Green Party Māori Development spokesperson Hūhana Lyndon also said the government should not proceed with the bill, arguing all the words proposed by ACT for replacing the principles were a breach of the Treaty itself.
“All of the kupu are a breach to Te Tiriti o Waitangi, and this is the choice of the National government to allow this to go ahead into select committee. There’s been no consultation with te iwi Māori or the general public.
“The government shouldn’t proceed with it. Te Tiriti o Waitangi is Te Tiriti o Waitangi — and those words need to be given effect to by the government, any changes to Te Tiriti o Waitangi is between hapū, iwi and the Crown.”
She said the new words proposed to assert a specific interpretation of te Tiriti and its historical context “does not give effect to te Tiriti and does not honour the sacred covenant that our tūpuna signed up for”.
“Ultimately, as we can see, even the government advice is cautioning strongly that the proposed words in the Treaty principles bill will be contentious, and could splinter — and, in fact, undermine — the strong relationship of te iwi Maori with the Crown to date as we have our ongoing conversation around how we honour te Tiriti o Waitangi.
“As we’ve seen with this government thus far, they are rushing through bad legislation under urgency, and this is no different to what we saw before Christmas.”
National: ‘It’s just a simple coalition agreement’
National’s Justice Minister Paul Goldsmith repeated to RNZ the party’s stance was to only progress it as far as the select committee, and no further.
“That’s what the prime minister has indicated,” he said. Asked why the government was even supporting it that far, he said it was part of the coalition agreement.
“Look, it’s just a simple coalition agreement that we have with the ACT Party, we agreed to support it to the select committee so that these matters can be given a public hearing, people can debate it. And so that was the agreement that we had.
“The process that we’ve got will introduce a bill that will have the select committee hearing, lots of different views on it and its merits.”
Asked about National’s position on whether the Treaty principles needed to be defined in law, he said their position was very clear, “that we support this piece of legislation going to the Select Committee and that’s as far as our support goes”.
He rejected Waititi’s suggestion it was an attempt to erase the Treaty.
“Look, I think there’ll be a lot of inflamed rhetoric over the coming weeks, and I’m not going to contribute to that . . . there’s no intention whatsoever to erase the Treaty and that’s not what this bill would do.”

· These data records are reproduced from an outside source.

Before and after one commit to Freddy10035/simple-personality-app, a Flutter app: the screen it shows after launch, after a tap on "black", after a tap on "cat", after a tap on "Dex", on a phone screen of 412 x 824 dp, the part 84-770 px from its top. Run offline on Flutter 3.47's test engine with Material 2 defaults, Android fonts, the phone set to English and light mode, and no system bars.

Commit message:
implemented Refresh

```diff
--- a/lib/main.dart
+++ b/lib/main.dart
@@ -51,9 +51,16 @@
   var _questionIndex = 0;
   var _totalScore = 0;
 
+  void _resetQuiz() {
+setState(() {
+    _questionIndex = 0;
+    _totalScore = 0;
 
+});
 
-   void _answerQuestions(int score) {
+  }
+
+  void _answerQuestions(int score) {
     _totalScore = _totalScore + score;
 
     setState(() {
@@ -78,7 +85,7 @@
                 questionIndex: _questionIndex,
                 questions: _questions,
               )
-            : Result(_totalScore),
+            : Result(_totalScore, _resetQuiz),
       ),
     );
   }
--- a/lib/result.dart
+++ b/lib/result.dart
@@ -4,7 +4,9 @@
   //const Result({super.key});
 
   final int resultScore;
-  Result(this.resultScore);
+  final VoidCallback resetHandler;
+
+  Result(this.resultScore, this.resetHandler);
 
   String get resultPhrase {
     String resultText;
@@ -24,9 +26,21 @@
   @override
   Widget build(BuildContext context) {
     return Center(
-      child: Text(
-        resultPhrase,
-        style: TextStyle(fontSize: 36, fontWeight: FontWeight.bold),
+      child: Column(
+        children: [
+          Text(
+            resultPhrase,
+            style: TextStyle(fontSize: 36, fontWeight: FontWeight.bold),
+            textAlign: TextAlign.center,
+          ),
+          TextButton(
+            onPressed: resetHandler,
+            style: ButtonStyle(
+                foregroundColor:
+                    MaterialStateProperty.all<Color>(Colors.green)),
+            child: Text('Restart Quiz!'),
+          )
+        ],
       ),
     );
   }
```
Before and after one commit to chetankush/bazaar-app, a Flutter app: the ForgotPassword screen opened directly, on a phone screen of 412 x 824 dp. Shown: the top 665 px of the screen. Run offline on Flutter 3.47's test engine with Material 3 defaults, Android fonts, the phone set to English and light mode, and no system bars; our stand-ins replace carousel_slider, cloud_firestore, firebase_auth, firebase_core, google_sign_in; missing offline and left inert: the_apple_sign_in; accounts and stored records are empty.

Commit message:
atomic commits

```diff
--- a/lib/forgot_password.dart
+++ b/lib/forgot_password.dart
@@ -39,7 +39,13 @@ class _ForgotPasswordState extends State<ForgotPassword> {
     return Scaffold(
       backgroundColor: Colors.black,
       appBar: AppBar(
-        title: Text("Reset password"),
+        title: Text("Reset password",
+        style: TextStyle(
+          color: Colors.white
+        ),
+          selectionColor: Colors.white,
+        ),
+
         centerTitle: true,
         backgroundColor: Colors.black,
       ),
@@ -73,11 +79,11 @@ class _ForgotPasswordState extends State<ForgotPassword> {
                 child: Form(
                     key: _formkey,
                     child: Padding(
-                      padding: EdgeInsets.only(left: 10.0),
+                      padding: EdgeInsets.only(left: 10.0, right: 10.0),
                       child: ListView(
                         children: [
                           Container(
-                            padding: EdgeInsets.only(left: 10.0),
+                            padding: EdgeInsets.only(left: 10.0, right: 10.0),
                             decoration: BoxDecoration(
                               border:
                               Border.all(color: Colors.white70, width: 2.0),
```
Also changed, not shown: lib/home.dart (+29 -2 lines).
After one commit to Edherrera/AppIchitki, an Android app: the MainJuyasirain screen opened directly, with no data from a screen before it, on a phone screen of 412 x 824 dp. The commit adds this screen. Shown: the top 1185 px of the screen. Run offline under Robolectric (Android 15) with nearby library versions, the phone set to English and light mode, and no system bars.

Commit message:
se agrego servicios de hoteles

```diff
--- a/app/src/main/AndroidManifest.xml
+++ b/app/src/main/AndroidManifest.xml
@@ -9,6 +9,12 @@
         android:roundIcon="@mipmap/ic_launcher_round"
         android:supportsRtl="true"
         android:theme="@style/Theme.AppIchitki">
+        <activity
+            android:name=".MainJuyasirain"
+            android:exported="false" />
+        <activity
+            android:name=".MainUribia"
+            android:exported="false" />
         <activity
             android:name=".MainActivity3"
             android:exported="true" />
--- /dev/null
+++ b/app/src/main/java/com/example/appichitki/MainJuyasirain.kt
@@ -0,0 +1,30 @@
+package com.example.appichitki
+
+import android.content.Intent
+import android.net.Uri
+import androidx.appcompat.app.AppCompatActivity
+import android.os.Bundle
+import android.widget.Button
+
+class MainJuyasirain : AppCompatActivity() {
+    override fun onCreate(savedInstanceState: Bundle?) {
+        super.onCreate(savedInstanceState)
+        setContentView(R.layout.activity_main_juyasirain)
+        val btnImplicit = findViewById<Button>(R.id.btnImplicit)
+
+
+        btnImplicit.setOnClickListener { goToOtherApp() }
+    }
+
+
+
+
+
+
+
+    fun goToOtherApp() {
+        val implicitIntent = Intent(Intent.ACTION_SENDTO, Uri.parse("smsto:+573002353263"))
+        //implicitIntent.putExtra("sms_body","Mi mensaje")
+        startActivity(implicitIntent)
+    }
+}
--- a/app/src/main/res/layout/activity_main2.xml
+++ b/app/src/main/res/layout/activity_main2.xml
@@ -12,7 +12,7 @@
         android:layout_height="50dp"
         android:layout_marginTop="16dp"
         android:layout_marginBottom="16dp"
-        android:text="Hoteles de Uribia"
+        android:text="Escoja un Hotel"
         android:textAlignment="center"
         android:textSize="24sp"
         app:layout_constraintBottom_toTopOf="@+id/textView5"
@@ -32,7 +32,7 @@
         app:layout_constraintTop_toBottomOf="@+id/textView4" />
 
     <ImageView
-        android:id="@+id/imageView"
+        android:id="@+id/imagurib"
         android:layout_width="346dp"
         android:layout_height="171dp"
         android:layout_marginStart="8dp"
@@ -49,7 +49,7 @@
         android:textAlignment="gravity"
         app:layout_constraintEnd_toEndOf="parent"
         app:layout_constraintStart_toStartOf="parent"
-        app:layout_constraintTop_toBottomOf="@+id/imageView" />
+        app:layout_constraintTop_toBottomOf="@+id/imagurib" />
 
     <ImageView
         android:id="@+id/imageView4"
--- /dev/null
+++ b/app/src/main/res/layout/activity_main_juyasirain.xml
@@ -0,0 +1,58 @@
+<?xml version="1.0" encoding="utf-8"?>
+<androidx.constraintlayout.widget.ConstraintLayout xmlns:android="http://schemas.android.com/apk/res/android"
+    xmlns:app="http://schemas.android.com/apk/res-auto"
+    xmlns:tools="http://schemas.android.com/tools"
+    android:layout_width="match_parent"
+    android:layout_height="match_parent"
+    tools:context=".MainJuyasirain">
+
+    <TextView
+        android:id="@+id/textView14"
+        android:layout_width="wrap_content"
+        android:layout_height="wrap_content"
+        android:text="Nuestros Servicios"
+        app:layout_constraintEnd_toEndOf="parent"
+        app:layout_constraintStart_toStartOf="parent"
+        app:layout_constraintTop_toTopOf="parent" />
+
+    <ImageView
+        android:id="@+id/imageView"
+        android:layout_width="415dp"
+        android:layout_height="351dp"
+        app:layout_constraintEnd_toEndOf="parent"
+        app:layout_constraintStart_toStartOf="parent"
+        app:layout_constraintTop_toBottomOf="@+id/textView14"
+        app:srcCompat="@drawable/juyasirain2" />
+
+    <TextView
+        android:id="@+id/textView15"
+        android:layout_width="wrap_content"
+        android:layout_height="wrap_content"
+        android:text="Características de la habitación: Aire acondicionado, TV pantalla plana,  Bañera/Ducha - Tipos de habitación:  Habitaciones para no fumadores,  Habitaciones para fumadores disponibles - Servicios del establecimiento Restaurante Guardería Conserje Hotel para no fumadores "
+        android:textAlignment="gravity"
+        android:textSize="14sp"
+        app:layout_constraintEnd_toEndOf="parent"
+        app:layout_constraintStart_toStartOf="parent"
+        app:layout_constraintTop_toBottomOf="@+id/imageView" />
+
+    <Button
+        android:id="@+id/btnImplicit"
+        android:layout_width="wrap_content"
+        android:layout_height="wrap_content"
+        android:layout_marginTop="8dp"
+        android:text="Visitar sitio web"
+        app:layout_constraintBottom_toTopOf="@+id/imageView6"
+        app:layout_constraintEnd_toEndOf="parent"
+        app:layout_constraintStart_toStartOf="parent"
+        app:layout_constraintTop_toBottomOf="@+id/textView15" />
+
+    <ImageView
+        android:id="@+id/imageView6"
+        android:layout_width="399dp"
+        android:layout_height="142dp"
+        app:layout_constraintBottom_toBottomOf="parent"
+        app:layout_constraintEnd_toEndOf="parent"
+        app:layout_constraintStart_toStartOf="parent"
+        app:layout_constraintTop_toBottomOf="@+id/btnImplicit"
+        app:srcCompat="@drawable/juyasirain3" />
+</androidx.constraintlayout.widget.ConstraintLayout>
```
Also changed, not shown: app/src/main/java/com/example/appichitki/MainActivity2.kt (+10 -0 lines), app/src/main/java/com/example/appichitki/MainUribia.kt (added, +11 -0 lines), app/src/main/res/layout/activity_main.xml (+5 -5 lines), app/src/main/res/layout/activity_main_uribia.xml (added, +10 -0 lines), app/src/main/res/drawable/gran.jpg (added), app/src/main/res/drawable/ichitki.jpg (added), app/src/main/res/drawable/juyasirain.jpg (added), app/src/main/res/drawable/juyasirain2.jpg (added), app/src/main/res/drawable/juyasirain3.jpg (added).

When asked about the memo’s author saying the bill would be in opposition to the Treaty itself, he said the memo was a draft and the matter would be debated at select committee.
This article is republished under a community partnership agreement with RNZ.